$ grep -l Hudson */*
Here, we're asking grep to report the names of the files containing a match for the string Hudson. The wildcard notation */* is expanded by the shell to a list of all files that are one level below the current directory. If we wanted to be a bit more selective on the file name, we could do something like:
$ grep -l Hudson */*.txt
which would only search in files with names ending in .txt. In principal you could extend the search to more directory levels, but in practice you may find that the number of file names matched by the shell exceeds the number of arguments that can appear in the argument list, as happened when I tried it on my system:
$ grep -l Hudson  */*  */*/*
bash: /bin/grep: Argument list too long
A more powerful approach to content-based searching is to use grep in conjunction with find. This example shows a search for files under my home directory ('~') whose names end in .txt, that contain the string Hudson.
$ find ~ -name '*.txt' -exec grep -q Hudson {} \; -print
This approach does not suffer from the argument list overflow problem that our previous example suffered from. Remember, too, that find is capable of searching on many more criteria that just file name, and grep is capable of searching for regular expressions not just fixed text, so there is a lot more power here than this simple example suggests.
If you're unclear about the syntax of this example, read The truth about find, below left. In this example, the predicate -exec grep -q Hudson {} \; returns true if grep finds a match for the string Hudson in the specified file, and false if not. If the predicate is false, find does not continue to evaluate any following expressions, that is, it does not execute the -print action.

The truth about find

The individual components of a find command are known as expressions, (or more technically, as predicates). For example, -uname cupsys is a predicate. The find command operates by examining each and every file under the directory you ask it to search and evaluating each of the predicates in turn against that file.
Each predicate returns either true or false, and the results of the predicates are logically AND-ed together. If one of the predicates returns a false result, find does not evaluate the remaining predicates. So for example in a command such as:
$ find . -user chris -name '*.txt' -print

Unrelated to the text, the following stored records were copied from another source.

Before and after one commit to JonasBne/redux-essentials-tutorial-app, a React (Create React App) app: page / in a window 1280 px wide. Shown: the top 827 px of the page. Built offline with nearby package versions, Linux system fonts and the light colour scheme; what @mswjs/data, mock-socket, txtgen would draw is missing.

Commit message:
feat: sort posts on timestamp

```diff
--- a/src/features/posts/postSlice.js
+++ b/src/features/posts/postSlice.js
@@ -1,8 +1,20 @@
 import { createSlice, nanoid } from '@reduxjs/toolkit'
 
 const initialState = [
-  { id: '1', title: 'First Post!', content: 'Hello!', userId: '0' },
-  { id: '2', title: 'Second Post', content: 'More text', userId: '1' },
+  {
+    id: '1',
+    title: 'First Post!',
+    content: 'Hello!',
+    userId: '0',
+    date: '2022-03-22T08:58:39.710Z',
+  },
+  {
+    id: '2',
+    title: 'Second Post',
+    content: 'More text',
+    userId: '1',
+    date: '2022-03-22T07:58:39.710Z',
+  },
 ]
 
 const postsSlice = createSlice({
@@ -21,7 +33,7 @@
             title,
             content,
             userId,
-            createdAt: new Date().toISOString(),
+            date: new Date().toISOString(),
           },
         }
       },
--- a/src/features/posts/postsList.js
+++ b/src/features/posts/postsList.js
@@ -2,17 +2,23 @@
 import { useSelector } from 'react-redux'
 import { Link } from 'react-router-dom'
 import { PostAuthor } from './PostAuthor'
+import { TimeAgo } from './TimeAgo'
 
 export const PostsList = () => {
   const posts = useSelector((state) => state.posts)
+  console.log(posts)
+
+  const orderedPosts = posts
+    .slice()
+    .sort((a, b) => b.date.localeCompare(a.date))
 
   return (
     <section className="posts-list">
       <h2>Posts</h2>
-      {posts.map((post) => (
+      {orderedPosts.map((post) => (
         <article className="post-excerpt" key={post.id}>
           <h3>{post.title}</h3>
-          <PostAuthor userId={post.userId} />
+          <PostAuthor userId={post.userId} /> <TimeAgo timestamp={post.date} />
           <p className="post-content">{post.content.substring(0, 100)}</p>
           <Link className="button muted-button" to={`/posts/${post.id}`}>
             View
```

if the predicate -user chris is false (that is, if the file is not owned by chris) find will not evaluate the remaining predicates. Only if -user chris and -name '*.txt' both return true will find evaluate the -print predicate (which writes the file name to standard output and also returns the result 'true').